Are there any advantages to this though? As far as I know the pairs function uses the next function in Lua and ipairs is faster than pairs in Luau. Just seems a little redundant…

The difference here is that it automatically calls get children to shorten your code. I just like the look of it better but there are no efficiency advantages to it.
In fact, you could actually just integrate it into pairs:
local function pairs(t) if typeof(t)==“Instance” then return next, t: GetChildren () else return next, t end end

Universally speaking, when you see _ in lua or other languages, it means that whoever typed it doesn’t intend to be using that variable. For example:

local array = {...}
for _, v in pairs(array) do

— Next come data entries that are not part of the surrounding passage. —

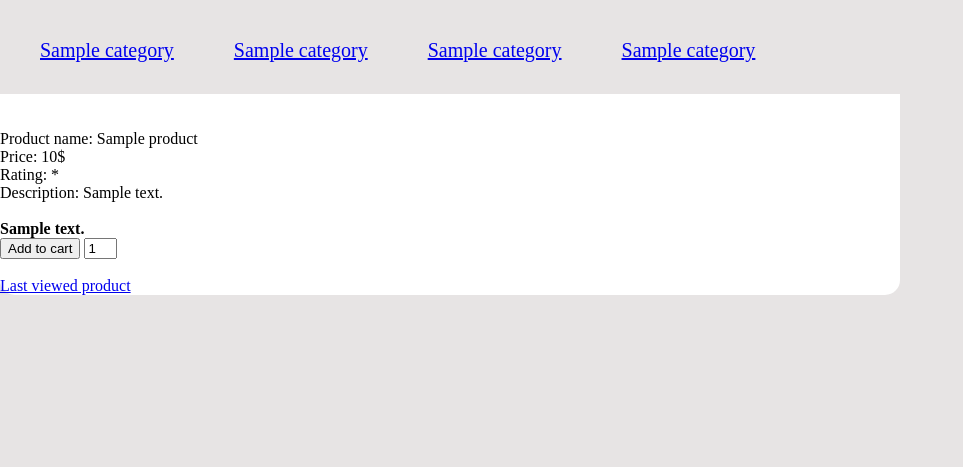
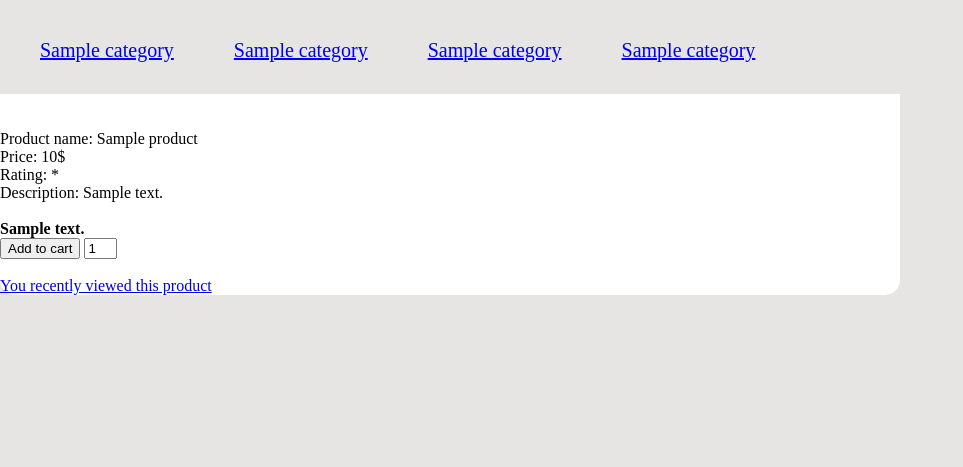
Before and after one commit to ikolokotronis/Web-Store-App, a Django app: template web_store_app/products/templates/product/product_details.html in a window 1280 px wide. Shown: the part 99-566 px from the top of the page, without its empty margins (0-963 px from the left). Run offline with Django 4.2, Linux system fonts and the light colour scheme; a user stored in the database is signed in; tables that the repository leaves empty hold one stand-in row (values such as "Sample post"); the template is opened without the code that fills it: values that come from a table or form of the project are taken from there, most other values are stand-ins (such as "Sample title", 1, 10 or a date in 2020).

Commit message:
Update cookies

```diff
--- a/web_store_app/products/templates/product/product_details.html
+++ b/web_store_app/products/templates/product/product_details.html
@@ -16,7 +16,7 @@ Description: {{product.description}}<br>
 
 </form><br>
 {%if last_viewed_product_id%}
-<a href="/product/{{last_viewed_product_id}}/">Last viewed product</a>
+<a href="/product/{{last_viewed_product_id}}/">You recently viewed this product</a>
 {%endif%}
 {%else%}
 <a href="/users/login/">Login to add this product to cart</a>
--- a/web_store_app/products/views.py
+++ b/web_store_app/products/views.py
@@ -34,7 +34,7 @@ class ProductView(View):
         if request.COOKIES.get('last_viewed_product_id'):
             last_viewed_product = request.COOKIES.get('last_viewed_product_id')
         else:
-            response.set_cookie(key='last_viewed_product_id', value=product_id, max_age=10)
+            response.set_cookie(key='last_viewed_product_id', value=product_id, max_age=30)
             last_viewed_product = request.COOKIES.get('last_viewed_product_id')
             return response
         return render(request, 'product/product_details.html', {'stringed_instruments': stringed_instruments,
```
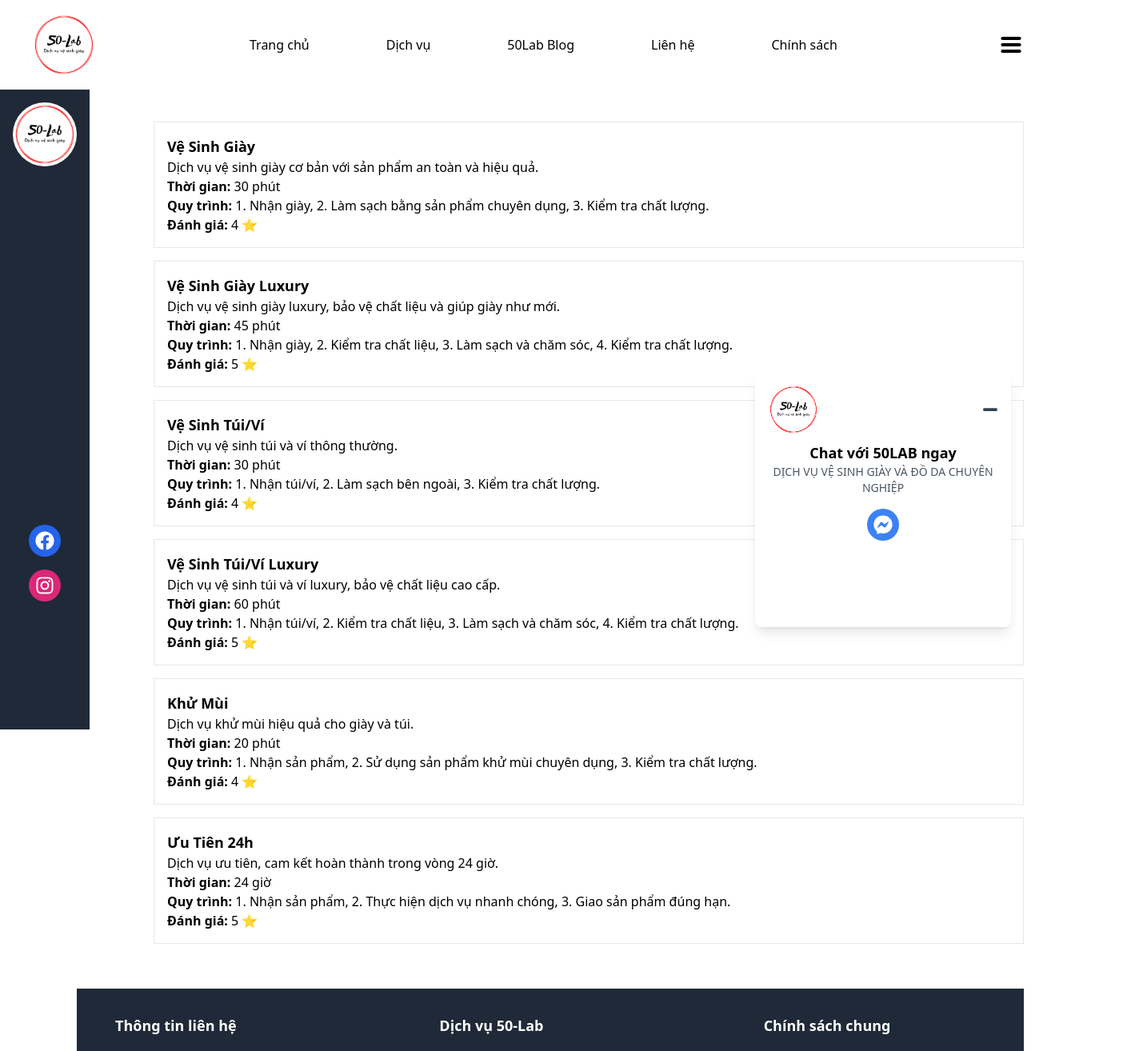
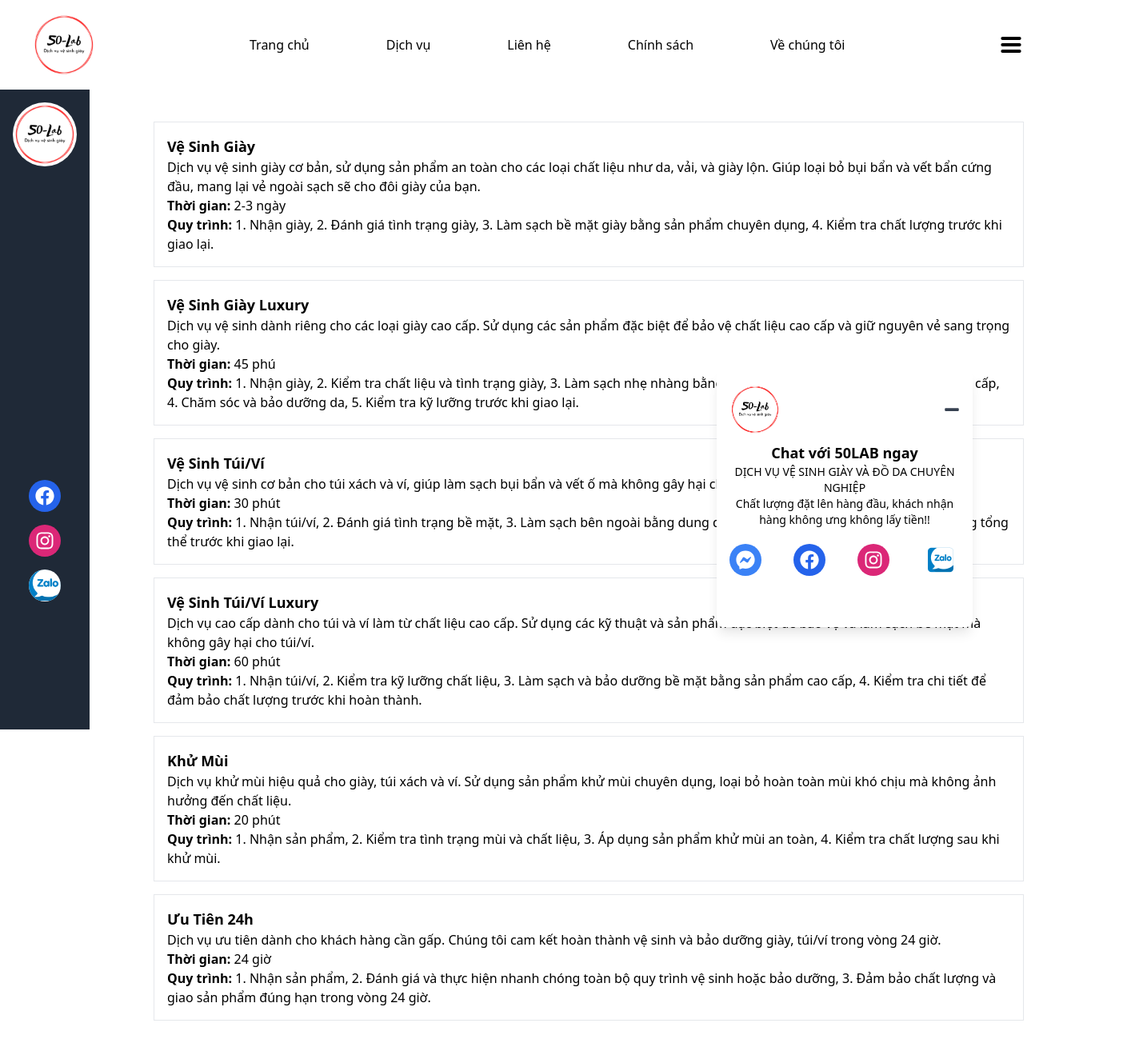
Before and after one commit to Marethy/50lab_cleaner, a React (Vite) app: page /services in a window 1280 px wide. Shown: the top 1314 px of the page at 80% size, 1424 px wide, since content can reach past the window. Built offline with nearby package versions, Linux system fonts and the light colour scheme.

Commit message:
fix some ui

```diff
--- a/src/App.jsx
+++ b/src/App.jsx
@@ -2,6 +2,7 @@ import React from 'react';
 import Navbar from './components/Navbar';
 import HowItWorks from './components/HowItWorks';
 import ServiceCard from './components/ServiceCard';
+import AboutUsPage from './pages/AboutUsPage';
 import ContactForm from './components/ContactForm';
 import Footer from './components/Footer';
 import SideBar from './components/SideBar';
@@ -22,6 +23,7 @@ function App() {
         <Route path="/policy" element={<PolicyPage />} /> {/* Route cho trang Policy */}
         <Route path="services" element={<Services />} /> {/* Route cho trang ServiceCard */}
         <Route path="/contact" element={<ContactForm />} /> {/* Route cho trang ContactForm */}
+        <Route path="/about-us" element={<AboutUsPage />} /> {/* Route cho trang HowItWorks */}
       </Routes>
       <ChatBox />
       <Footer />
--- a/src/components/ChatBox.jsx
+++ b/src/components/ChatBox.jsx
@@ -1,7 +1,10 @@
 import React, { useState } from "react";
 import { FaPlus, FaMinus, FaFacebookMessenger } from "react-icons/fa"; // Import icons
+import { FaInstagram } from "@react-icons/all-files/fa/FaInstagram";
+import { FaFacebook } from "@react-icons/all-files/fa/FaFacebook";
+import Icon50Lab from "../assets/images/50lab.jpg";
+import ZaloIcon from "../assets/images/zaloicon.png";
 
-import Icon50Lab from "../assets/images/50lab.jpg";
 const ChatBox = () => {
   const [isMinimized, setIsMinimized] = useState(false);
 
@@ -11,7 +14,7 @@ const ChatBox = () => {
 
   return (
     <div
-      className={`fixed bottom-4 right-4 bg-white shadow-lg rounded-lg p-4 transition-all duration-300 ${
+      className={`fixed bottom-4 right-6 mr-10 bg-white shadow-lg rounded-lg p-4 transition-all duration-300 ${
         isMinimized ? "w-50 h-50" : "w-80 h-80"
       }`}
     >
@@ -33,19 +36,23 @@ const ChatBox = () => {
       </div>
 
       {!isMinimized && (
-        <>
+        <div>
           <div className="mt-2 text-center">
             <h3 className="text-lg font-bold text-black">
               Chat với 50LAB ngay
             </h3>
-            <p className="text-sm text-gray-600">
+            <p className="text-sm text-black">
               DỊCH VỤ VỆ SINH GIÀY VÀ ĐỒ DA CHUYÊN NGHIỆP
+              <p className="text-sm text-black">
+              Chất lượng đặt lên hàng đầu, khách nhận hàng không ưng không lấy tiền!!
+              </p>
             </p>
           </div>
 
-          <div className="mt-4 text-center">
+          <div className="mt-4 text-center gap-x-10 flex items-center justify-center">
+          {/* Messenger Link with Icon */}
             <a
-              href="https://www.messenger.com/t/113966211614285"
+              href="https://www.messenger.com/t/0559964424"
               target="_blank"
               rel="noopener noreferrer"
             >
@@ -53,8 +60,39 @@ const ChatBox = () => {
                 <FaFacebookMessenger size={24} />
               </button>
             </a>
+
+            {/* Facebook Link with Icon */}
+            <a
+              href="https://www.facebook.com/profile.php?id=100090212237009"
+              target="_blank"
+              rel="noopener noreferrer"
+            >
+              <button className="social-button p-2 bg-blue-600 text-white rounded-full hover:bg-blue-700 transition">
+                <FaFacebook size={24} />
+              </button>
+            </a>
+
+            {/* Instagram Link with Icon */}
+            <a
+              href="https://www.instagram.com/50lab.official"
+              target="_blank"
+              rel="noopener noreferrer"
+            >
+              <button className="social-button p-2 bg-pink-600 text-white rounded-full hover:bg-pink-700 transition">
+                <FaInstagram size={24} />
+              </button>
+            </a>
+            <a
+              href="https://zalo.me/0822610252"
+              target="_blank"
+              rel="noopener noreferrer"
+            >
+              <button className="social-button p-2 bg-white-600 text-white rounded-full hover:bg-gray-200 transition">
+                <img src={ZaloIcon} alt="Zalo" />
+              </button>
+            </a>
           </div>
-        </>
+        </div>
       )}
     </div>
   );
--- a/src/components/Header.jsx
+++ b/src/components/Header.jsx
@@ -11,28 +11,9 @@ const HeaderMenu = () => {
 
   const menuItems = [
     { to: "/", label: "Trang chủ", isExternal: false },
-    { to: "/services/ve-sinh-giay", label: "Vệ sinh giày", isExternal: false },
-    { to: "/services/ve-sinh-giay-luxury", label: "Vệ sinh giày Luxury", isExternal: false },
-    { to: "/services/ve-sinh-tui-vi", label: "Vệ sinh túi/ ví", isExternal: false },
-    { to: "/services/ve-sinh-tui-vi-luxury", label: "Vệ sinh túi/ ví luxury", isExternal: false },
-    { to: "/services/san-pham-khu-mui", label: "Sản phẩm khử mùi", isExternal: false },
-    { to: "services/uu-tien-24h", label: "Ưu tiên 24h", isExternal: false },
-    {
-        to: "/about",
-      label: "Về chúng tôi !",
-      isExternal: false,
-    },
-    {
-        to:"/policy",
-        label: "Chính sách",
-        isExternal: false,
-    },
-    { to: "/social", label: "Sneaker Vitamin Social", isExternal: false },
-    {
-      href: "https://sneakervitamin.net/vitamin-blog/",
-      label: "Vitamin Blog",
-      isExternal: true,
-    },
+    { to: "/services/", label: "Dịch vụ", isExternal: false },
+    {to : "/policy", label: "Chính sách", isExternal: false},
+    {to: "/about",label: "Về chúng tôi", isExternal: false},
     { to: "/contact", label: "Liên hệ", isExternal: false },
   ];
 
@@ -66,14 +47,6 @@ const HeaderMenu = () => {
             Dịch vụ
           </Link>
 
-          <li className="self-center">
-            <a
-              href="https://sneakervitamin.net/vitamin-blog/"
-              className="text-base font-medium text-third hover:text-gray-900"
-            >
-              50Lab Blog
-            </a>
-          </li>
           <Link
             to="/contact"
             className="text-base font-medium text-third hover:text-gray-900"
@@ -85,6 +58,12 @@ const HeaderMenu = () => {
             className="text-base font-medium text-third hover:text-gray-900"
           >
             Chính sách
+          </Link>
+          <Link
+            to="/about-us"
+            className="text-base font-medium text-third hover:text-gray-900"
+          >
+            Về chúng tôi
           </Link>
         </ul>
       </nav>
--- a/src/components/ServiceDetail.jsx
+++ b/src/components/ServiceDetail.jsx
@@ -1,13 +1,12 @@
 import React from 'react';
 import services from './services';
-const ServiceDetail = ({ id, name, serviceInfo, time, procedure, rating }) => {
+const ServiceDetail = ({ id, name, serviceInfo, time, procedure }) => {
   return (
     <div className="border p-4 mb-4">
       <h2 className="text-lg font-bold">{name}</h2>
       <p>{serviceInfo}</p>
       <p><strong>Thời gian: </strong>{time}</p>
       <p><strong>Quy trình: </strong>{procedure}</p>
-      <p><strong>Đánh giá: </strong>{rating} ⭐</p>
     </div>
   );
 };
--- a/src/components/SideBar.jsx
+++ b/src/components/SideBar.jsx
@@ -2,7 +2,7 @@ import React, { useState } from "react";
 import { FaInstagram } from "@react-icons/all-files/fa/FaInstagram";
 import { FaFacebook } from "@react-icons/all-files/fa/FaFacebook";
 import Icon50Lab from "../assets/images/50lab.jpg"; // Chỉnh lại phần import hình ảnh
-
+import IconZalo from "../assets/images/zaloicon.png"; // Import hình ảnh Zalo
 const SideBar = () => {
   const [isModalOpen, setIsModalOpen] = useState(false); // State để kiểm soát modal
 
@@ -12,8 +12,8 @@ const SideBar = () => {
 
   return (
     <div>
-<div className="flex flex-col items-center justify-between p-4 bg-gray-800 h-full fixed left-0 hidden sm:flex">
-<div className="flex flex-col items-center space-y-4">
+      <div className="flex flex-col items-center justify-between p-4 bg-gray-800 h-full fixed left-0 hidden sm:flex">
+        <div className="flex flex-col items-center space-y-4">
           {/* Hiển thị hình ảnh Icon50Lab */}
           <img
             src={Icon50Lab}
@@ -44,6 +44,17 @@ const SideBar = () => {
               <FaInstagram size={24} />
             </button>
           </a>
+          <a
+            href="https://zalo.me/0559964424"
+            target="_blank"
+            rel="noopener noreferrer"
+          >
+            <img
+              src={IconZalo}
+              alt="Zalo Icon"
+              className="w-10 h-10 rounded-full bg-white cursor-pointer"
+            />
+            </a>
         </div>
       </div>
 
--- a/src/components/services.jsx
+++ b/src/components/services.jsx
@@ -1,53 +1,45 @@
-import React from 'react';
-
 const services = [
   {
     id: 1,
     name: 'Vệ Sinh Giày',
-      serviceInfo: 'Dịch vụ vệ sinh giày cơ bản với sản phẩm an toàn và hiệu quả.',
-      time: '30 phút',
-      procedure: '1. Nhận giày, 2. Làm sạch bằng sản phẩm chuyên dụng, 3. Kiểm tra chất lượng.',
-      rating: 4,
+    serviceInfo: 'Dịch vụ vệ sinh giày cơ bản, sử dụng sản phẩm an toàn cho các loại chất liệu như da, vải, và giày lộn. Giúp loại bỏ bụi bẩn và vết bẩn cứng đầu, mang lại vẻ ngoài sạch sẽ cho đôi giày của bạn.',
+    time: '2-3 ngày',
+    procedure: '1. Nhận giày, 2. Đánh giá tình trạng giày, 3. Làm sạch bề mặt giày bằng sản phẩm chuyên dụng, 4. Kiểm tra chất lượng trước khi giao lại.',
   },
   {
     id: 2,
     name: 'Vệ Sinh Giày Luxury',
-      serviceInfo: 'Dịch vụ vệ sinh giày luxury, bảo vệ chất liệu và giúp giày như mới.',
-      time: '45 phút',
-      procedure: '1. Nhận giày, 2. Kiểm tra chất liệu, 3. Làm sạch và chăm sóc, 4. Kiểm tra chất lượng.',
-      rating: 5,
+    serviceInfo: 'Dịch vụ vệ sinh dành riêng cho các loại giày cao cấp. Sử dụng các sản phẩm đặc biệt để bảo vệ chất liệu cao cấp và giữ nguyên vẻ sang trọng cho giày.',
+    time: '45 phú',
+    procedure: '1. Nhận giày, 2. Kiểm tra chất liệu và tình trạng giày, 3. Làm sạch nhẹ nhàng bằng sản phẩm chuyên dụng cho chất liệu cao cấp, 4. Chăm sóc và bảo dưỡng da, 5. Kiểm tra kỹ lưỡng trước khi giao lại.',
   },
   {
     id: 3,
     name: 'Vệ Sinh Túi/Ví',
-      serviceInfo: 'Dịch vụ vệ sinh túi và ví thông thường.',
+    serviceInfo: 'Dịch vụ vệ sinh cơ bản cho túi xách và ví, giúp làm sạch bụi bẩn và vết ố mà không gây hại cho bề mặt túi/ví.',
     time: '30 phút',
-      procedure: '1. Nhận túi/ví, 2. Làm sạch bên ngoài, 3. Kiểm tra chất lượng.',
-      rating: 4,
+    procedure: '1. Nhận túi/ví, 2. Đánh giá tình trạng bề mặt, 3. Làm sạch bên ngoài bằng dung dịch vệ sinh phù hợp, 4. Kiểm tra chất lượng tổng thể trước khi giao lại.',
   },
   {
     id: 4,
     name: 'Vệ Sinh Túi/Ví Luxury',
-      serviceInfo: 'Dịch vụ vệ sinh túi và ví luxury, bảo vệ chất liệu cao cấp.',
+    serviceInfo: 'Dịch vụ cao cấp dành cho túi và ví làm từ chất liệu cao cấp. Sử dụng các kỹ thuật và sản phẩm đặc biệt để bảo vệ và làm sạch bề mặt mà không gây hại cho túi/ví.',
     time: '60 phút',
-      procedure: '1. Nhận túi/ví, 2. Kiểm tra chất liệu, 3. Làm sạch và chăm sóc, 4. Kiểm tra chất lượng.',
-      rating: 5,
+    procedure: '1. Nhận túi/ví, 2. Kiểm tra kỹ lưỡng chất liệu, 3. Làm sạch và bảo dưỡng bề mặt bằng sản phẩm cao cấp, 4. Kiểm tra chi tiết để đảm bảo chất lượng trước khi hoàn thành.',
   },
   {
     id: 5,
     name: 'Khử Mùi',
-      serviceInfo: 'Dịch vụ khử mùi hiệu quả cho giày và túi.',
+    serviceInfo: 'Dịch vụ khử mùi hiệu quả cho giày, túi xách và ví. Sử dụng sản phẩm khử mùi chuyên dụng, loại bỏ hoàn toàn mùi khó chịu mà không ảnh hưởng đến chất liệu.',
     time: '20 phút',
-      procedure: '1. Nhận sản phẩm, 2. Sử dụng sản phẩm khử mùi chuyên dụng, 3. Kiểm tra chất lượng.',
-      rating: 4,
+    procedure: '1. Nhận sản phẩm, 2. Kiểm tra tình trạng mùi và chất liệu, 3. Áp dụng sản phẩm khử mùi an toàn, 4. Kiểm tra chất lượng sau khi khử mùi.',
   },
   {
     id: 6,
     name: 'Ưu Tiên 24h',
-      serviceInfo: 'Dịch vụ ưu tiên, cam kết hoàn thành trong vòng 24 giờ.',
+    serviceInfo: 'Dịch vụ ưu tiên dành cho khách hàng cần gấp. Chúng tôi cam kết hoàn thành vệ sinh và bảo dưỡng giày, túi/ví trong vòng 24 giờ.',
     time: '24 giờ',
-      procedure: '1. Nhận sản phẩm, 2. Thực hiện dịch vụ nhanh chóng, 3. Giao sản phẩm đúng hạn.',
-      rating: 5,
+    procedure: '1. Nhận sản phẩm, 2. Đánh giá và thực hiện nhanh chóng toàn bộ quy trình vệ sinh hoặc bảo dưỡng, 3. Đảm bảo chất lượng và giao sản phẩm đúng hạn trong vòng 24 giờ.',
   },
 ];
 
```
Also changed, not shown: src/components/Footer.jsx (+18 -10 lines), src/pages/AboutUsPage.jsx (added, +11 -0 lines), src/assets/images/zaloicon.png (added). Lines whose indentation alone changed are shown as unchanged.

In that piece of code, I didn’t use the idex variable, so I just replaced it with a _ for the sake of readability. It’s good practice to do that so when you pass your code to someone else, or even to yourself at times, you instantely know that variable isn’t going to be used and thus get a slightly better understanding of what you are going to deal with.